Author: Kassy Montgomery, RDN, CDCES 🍉
Type 2 diabetes is a condition where insulin, a hormone produced in the pancreas which moves sugar into our cells to be turned into energy, does not work effectively anymore. Type 2 diabetes can happen due to genetics, aging and lifestyle factors. This results in high levels of sugar (glucose) in the blood. When blood sugars are not managed, the body may stop making insulin and chronic disease conditions like neuropathy or retinopathy may occur. Nutrition plays a critical role in managing type 2 diabetes as the food we eat can affect blood glucose levels. In this blog post, we will go through basic macronutrient and glycemic index guidelines to help manage type 2 diabetes.
Carbohydrates are the main macronutrient that affects blood glucose levels. Therefore, managing carbohydrate intake is essential for people with type 2 diabetes. The American Diabetes Association (ADA) recommends that people with type 2 diabetes consume 45-60 grams of carbohydrates per meal, depending on individual needs and preferences. Carbohydrates should come primarily from whole grains, fruits, vegetables, and legumes.
Protein is important for building and repairing tissues in the body. The ADA recommends that people with type 2 diabetes consume 1-1.5 grams of protein per kilogram of body weight per day. Good sources of protein include lean meats, poultry, fish, beans, and tofu.
Fats provide energy and help the body absorb certain vitamins. However, consuming too much saturated and trans fats can increase the risk of heart disease, which is a common complication of type 2 diabetes. The ADA recommends that people with type 2 diabetes consume less than 7% of total calories from saturated fats and avoid trans fats altogether. Instead, they should consume healthy fats such as monounsaturated and polyunsaturated fats found in foods like nuts, seeds, avocado, and fatty fish.
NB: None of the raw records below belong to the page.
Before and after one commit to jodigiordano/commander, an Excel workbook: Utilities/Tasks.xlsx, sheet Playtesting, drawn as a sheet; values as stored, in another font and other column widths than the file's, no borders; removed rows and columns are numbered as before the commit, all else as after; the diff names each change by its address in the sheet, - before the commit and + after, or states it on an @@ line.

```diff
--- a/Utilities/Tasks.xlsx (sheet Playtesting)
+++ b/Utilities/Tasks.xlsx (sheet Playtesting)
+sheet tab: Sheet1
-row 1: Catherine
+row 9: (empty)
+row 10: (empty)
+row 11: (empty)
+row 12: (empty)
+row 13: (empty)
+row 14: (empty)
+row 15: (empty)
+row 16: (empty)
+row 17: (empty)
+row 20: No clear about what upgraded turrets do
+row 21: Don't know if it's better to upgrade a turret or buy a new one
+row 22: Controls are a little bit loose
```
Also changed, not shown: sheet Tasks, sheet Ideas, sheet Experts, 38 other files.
Fiber is important for maintaining digestive health and can help improve blood glucose control. The ADA recommends that people with type 2 diabetes consume at least 14 grams of fiber per 1,000 calories consumed, or a minimum of 25-30 grams per day. Good sources of fiber include fruits, vegetables, whole grains, and legumes.
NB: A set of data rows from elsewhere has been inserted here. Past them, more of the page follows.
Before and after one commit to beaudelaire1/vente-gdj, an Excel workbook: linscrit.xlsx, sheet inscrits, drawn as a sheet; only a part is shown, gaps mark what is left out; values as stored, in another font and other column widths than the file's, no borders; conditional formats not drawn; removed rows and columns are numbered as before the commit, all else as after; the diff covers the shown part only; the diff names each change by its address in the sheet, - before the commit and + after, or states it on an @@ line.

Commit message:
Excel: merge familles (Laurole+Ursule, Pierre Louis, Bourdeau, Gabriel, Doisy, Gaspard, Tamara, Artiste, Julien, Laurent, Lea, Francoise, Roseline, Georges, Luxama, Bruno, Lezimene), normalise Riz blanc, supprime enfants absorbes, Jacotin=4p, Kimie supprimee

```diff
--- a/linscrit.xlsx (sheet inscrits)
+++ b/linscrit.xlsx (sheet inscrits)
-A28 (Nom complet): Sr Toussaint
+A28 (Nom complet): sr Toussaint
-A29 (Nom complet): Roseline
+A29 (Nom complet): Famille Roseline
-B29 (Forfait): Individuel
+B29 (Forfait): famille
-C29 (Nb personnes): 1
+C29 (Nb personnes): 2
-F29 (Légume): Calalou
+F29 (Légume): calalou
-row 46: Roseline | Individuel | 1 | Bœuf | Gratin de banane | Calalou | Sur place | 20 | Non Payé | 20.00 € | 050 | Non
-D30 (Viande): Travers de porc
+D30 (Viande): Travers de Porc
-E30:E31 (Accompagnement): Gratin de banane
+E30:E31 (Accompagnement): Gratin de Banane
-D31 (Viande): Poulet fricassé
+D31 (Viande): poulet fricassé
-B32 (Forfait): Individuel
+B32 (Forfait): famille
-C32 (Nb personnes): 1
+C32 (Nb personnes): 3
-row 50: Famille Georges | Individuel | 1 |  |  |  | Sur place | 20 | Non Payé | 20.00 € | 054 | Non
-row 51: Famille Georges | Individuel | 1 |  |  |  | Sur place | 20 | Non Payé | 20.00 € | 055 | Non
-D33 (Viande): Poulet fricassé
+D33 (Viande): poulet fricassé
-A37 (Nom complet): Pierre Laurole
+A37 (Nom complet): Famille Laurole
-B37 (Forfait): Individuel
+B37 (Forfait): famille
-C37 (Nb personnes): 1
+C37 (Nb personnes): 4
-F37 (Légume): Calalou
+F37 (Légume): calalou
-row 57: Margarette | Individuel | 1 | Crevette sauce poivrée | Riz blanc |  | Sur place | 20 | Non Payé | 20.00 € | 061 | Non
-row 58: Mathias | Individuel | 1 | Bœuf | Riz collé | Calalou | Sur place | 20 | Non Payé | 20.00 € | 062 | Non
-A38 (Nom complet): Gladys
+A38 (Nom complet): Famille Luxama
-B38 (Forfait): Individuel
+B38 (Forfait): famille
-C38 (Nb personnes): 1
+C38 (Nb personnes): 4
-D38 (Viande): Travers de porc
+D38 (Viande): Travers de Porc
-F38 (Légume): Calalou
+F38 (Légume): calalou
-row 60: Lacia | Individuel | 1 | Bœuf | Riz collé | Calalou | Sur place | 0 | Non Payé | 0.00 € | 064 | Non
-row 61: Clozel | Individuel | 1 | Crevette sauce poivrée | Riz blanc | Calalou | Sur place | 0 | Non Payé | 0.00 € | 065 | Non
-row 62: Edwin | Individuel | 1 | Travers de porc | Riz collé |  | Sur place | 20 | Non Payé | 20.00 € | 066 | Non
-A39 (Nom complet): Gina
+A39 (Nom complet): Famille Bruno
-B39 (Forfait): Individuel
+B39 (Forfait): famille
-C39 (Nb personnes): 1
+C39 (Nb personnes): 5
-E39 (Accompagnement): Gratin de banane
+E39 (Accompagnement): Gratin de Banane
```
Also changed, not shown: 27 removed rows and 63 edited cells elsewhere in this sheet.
The glycemic index (GI) is a ranking of carbohydrates based on how they affect blood glucose levels. Foods with a high GI value can cause a rapid increase in blood glucose levels, while foods with a low GI value are digested more slowly and cause a slower rise in blood glucose levels. The ADA recommends that people with type 2 diabetes focus on consuming low to medium GI carbohydrates to help improve blood glucose control.
Nutrition plays a critical role in managing type 2 diabetes. The ADA recommends that people with type 2 diabetes focus on consuming a variety of nutrient-dense foods including whole grains, fruits, vegetables, lean proteins, and healthy fats. They should also manage their carbohydrate intake, consume adequate amounts of fiber, and focus on consuming low to medium GI carbohydrates. By following these evidence-based guidelines for nutrition, people with type 2 diabetes can improve blood glucose control and reduce the risk of complications such as heart disease. It is important to work with a healthcare provider or registered dietitian to develop an individualized nutrition plan that meets your specific needs and preferences.
One-Day Sample Meal Plan: 1500-1800 calories